The Old Schoolhouse Magazine
Print PageClose Window
The Old Schoolhouse Magazine
Teach Your Baby to Read Chinese

By Thomas Ho
Putonghualab / KinderU

6th Floor, 8 Hysan Avenue
Causeway Bay, Hong Kong
852-2970 2382

Thomas Ho's book, Teach Your Baby to Read Chinese, is a must-read for any parent hoping to teach their child the complex Mandarin language beginning from birth. Author Thomas Ho is the founder of KinderU, a school in Hong Kong where infants can be enrolled to take advantage of the theory that children in utero through about age 6 absorb knowledge at a rate that exceeds any other period in their lives. The theory is that it is extremely easy to develop right-brain capabilities, which then gradually decrease until the child reaches full left-brain dominance by age 6.

Mr. Ho points out in his book that while it is extremely hard for an adult to learn the Mandarin language, teaching your four-month-old is easy! With a little effort and his learning materials, you will be able to teach your child to read and speak Mandarin as well as a native Chinese person! The book basically outlines the methods used to teach a baby to read starting as early as four months.

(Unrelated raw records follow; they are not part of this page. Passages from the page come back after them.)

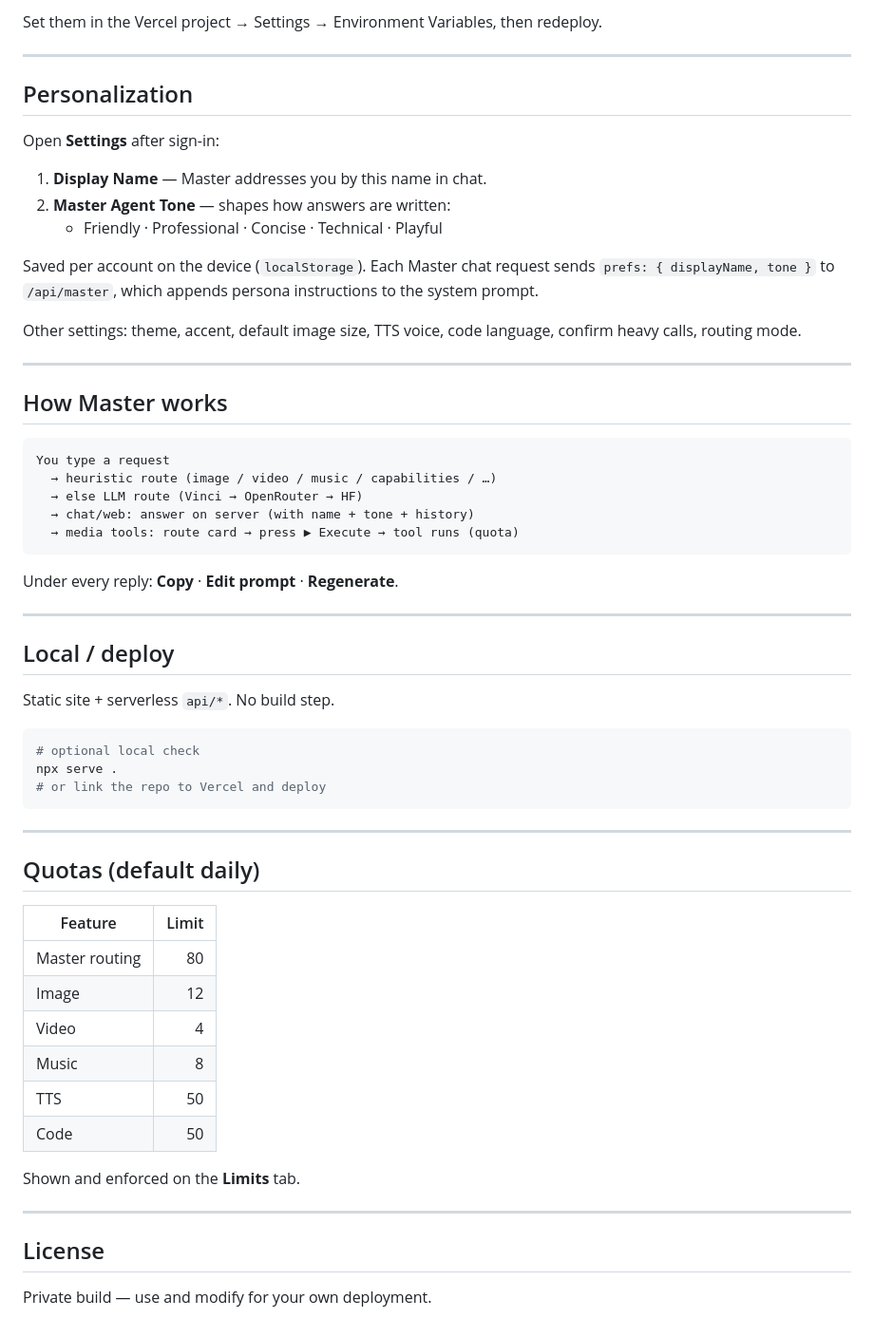
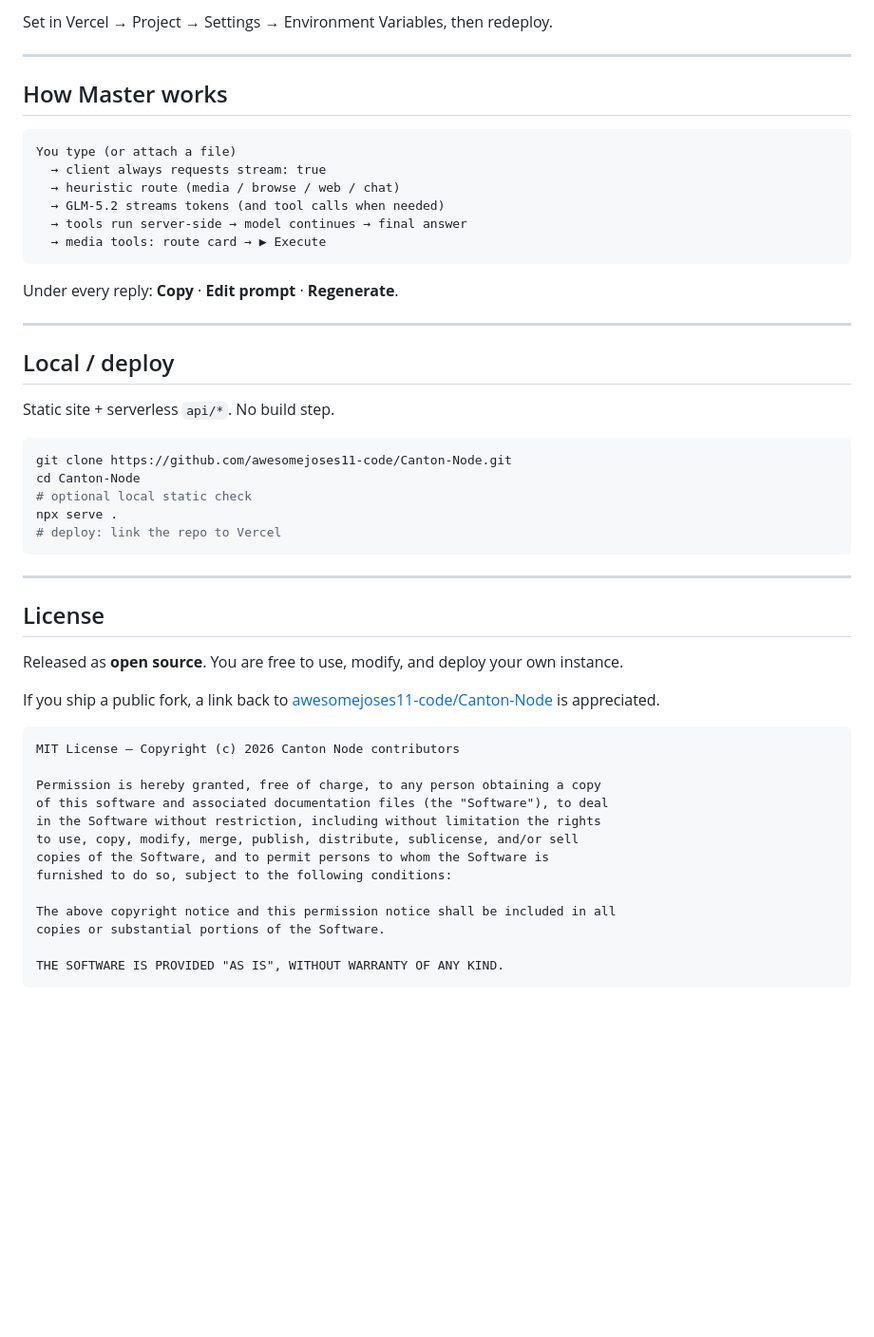
Before and after one commit to awesomejoses11-code/Canton-Node, a Markdown page: README.md, the part around one of its changes. Shown at 95% size. GitHub-like rendering; blank space fills up the shorter version.

````diff
--- a/README.md
+++ b/README.md
@@ -64,30 +64,17 @@ The **Master Agent** routes natural-language requests (chat, image, video, music
 
-Set them in the Vercel project → Settings → Environment Variables, then redeploy.
-
----
-
-## Personalization
-
-Open **Settings** after sign-in:
-
-1. **Display Name** — Master addresses you by this name in chat.
-2. **Master Agent Tone** — shapes how answers are written:
-   - Friendly · Professional · Concise · Technical · Playful
-
-Saved per account on the device (`localStorage`). Each Master chat request sends `prefs: { displayName, tone }` to `/api/master`, which appends persona instructions to the system prompt.
-
-Other settings: theme, accent, default image size, TTS voice, code language, confirm heavy calls, routing mode.
+Set in Vercel → Project → Settings → Environment Variables, then redeploy.
 
 ---
 
 ## How Master works
 
 ```
-You type a request
-  → heuristic route (image / video / music / capabilities / …)
-  → else LLM route (Vinci → OpenRouter → HF)
-  → chat/web: answer on server (with name + tone + history)
-  → media tools: route card → press ▶ Execute → tool runs (quota)
+You type (or attach a file)
+  → client always requests stream: true
+  → heuristic route (media / browse / web / chat)
+  → GLM-5.2 streams tokens (and tool calls when needed)
+  → tools run server-side → model continues → final answer
+  → media tools: route card → ▶ Execute
 ```
 
 Under every reply: **Copy** · **Edit prompt** · **Regenerate**.
@@ -99,28 +86,33 @@ Under every reply: **Copy** · **Edit prompt** · **Regenerate**.
 Static site + serverless `api/*`. No build step.
 
 ```bash
-# optional local check
+git clone https://github.com/awesomejoses11-code/Canton-Node.git
+cd Canton-Node
+# optional local static check
 npx serve .
-# or link the repo to Vercel and deploy
+# deploy: link the repo to Vercel
 ```
-
----
-
-## Quotas (default daily)
-
-| Feature | Limit |
-|---------|------:|
-| Master routing | 80 |
-| Image | 12 |
-| Video | 4 |
-| Music | 8 |
-| TTS | 50 |
-| Code | 50 |
-
-Shown and enforced on the **Limits** tab.
 
 ---
 
 ## License
 
-Private build — use and modify for your own deployment.
+Released as **open source**. You are free to use, modify, and deploy your own instance.
+
+If you ship a public fork, a link back to [awesomejoses11-code/Canton-Node](https://github.com/awesomejoses11-code/Canton-Node) is appreciated.
+
+```
+MIT License — Copyright (c) 2026 Canton Node contributors
+
+Permission is hereby granted, free of charge, to any person obtaining a copy
+of this software and associated documentation files (the "Software"), to deal
+in the Software without restriction, including without limitation the rights
+to use, copy, modify, merge, publish, distribute, sublicense, and/or sell
+copies of the Software, and to permit persons to whom the Software is
+furnished to do so, subject to the following conditions:
+
+The above copyright notice and this permission notice shall be included in all
+copies or substantial portions of the Software.
+
+THE SOFTWARE IS PROVIDED "AS IS", WITHOUT WARRANTY OF ANY KIND.
+```
````
Also changed, not shown: other parts of README.md (+32 -32 lines).
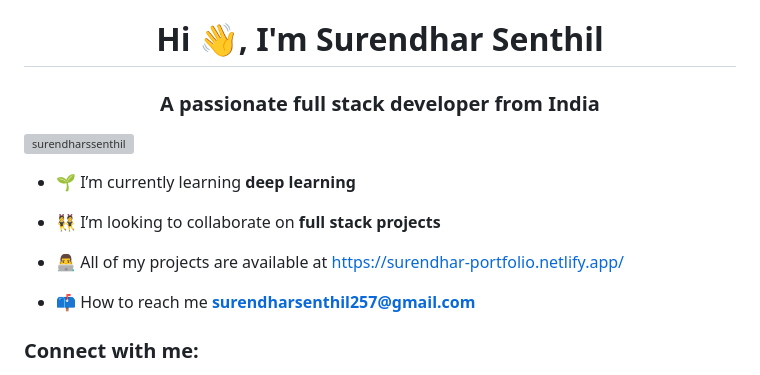
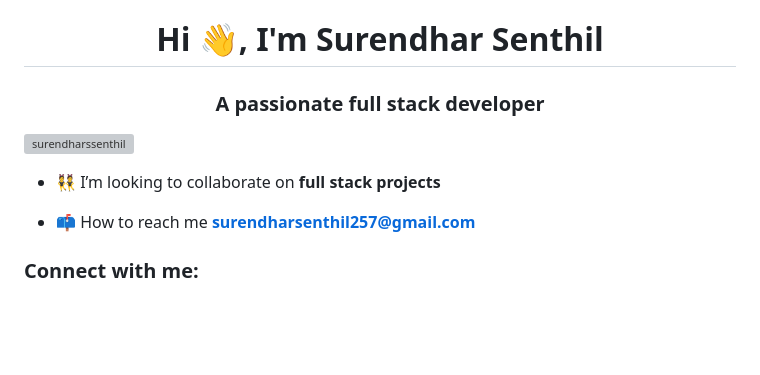
Before and after one commit to SurendharSSenthil/SurendharSSenthil, a Markdown page: README.md, the part around the change. Drawn GitHub-style; blank space fills up the shorter version; grey boxes are pictures that could not be loaded.

```diff
--- a/README.md
+++ b/README.md
@@ -1,13 +1,9 @@
 <h1 align="center">Hi 👋, I'm Surendhar Senthil</h1>
-<h3 align="center">A passionate full stack developer from India</h3>
+<h3 align="center">A passionate full stack developer</h3>
 
 <p align="left"> <img src="https://komarev.com/ghpvc/?username=surendharssenthil&label=Profile%20views&color=0e75b6&style=flat" alt="surendharssenthil" /> </p>
 
-- 🌱 I’m currently learning **deep learning**
-
 - 👯 I’m looking to collaborate on **full stack projects**
-
-- 👨‍💻 All of my projects are available at [https://surendhar-portfolio.netlify.app/](https://surendhar-portfolio.netlify.app/)
 
 - 📫 How to reach me **surendharsenthil257@gmail.com**
 
```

The book explains why one should learn Chinese and the best method to attain Chinese literacy as well as right-brain learning, why parents are the best teachers, how to have joyful interaction, how to have a well-planned curriculum, and more. One thing Mr. Ho said in the acknowledgements section really touched me as a homeschooling parent; he thanked his children for the platform needed for him and his wife to put into place what they had learned. He said, "The memories of their childhood and development will be precious to my wife and I for the rest of our lives, as sweet chapters of our parenthood. Our children have given us both the inspiration as well as the initiative to become better parents. All of my three sons are young men with character and they are all charming in their own ways. Of the three, Kevin has proved himself to be the more challenging, recently reminding me: 'There are no bad children, just good children who sometimes behave badly.' "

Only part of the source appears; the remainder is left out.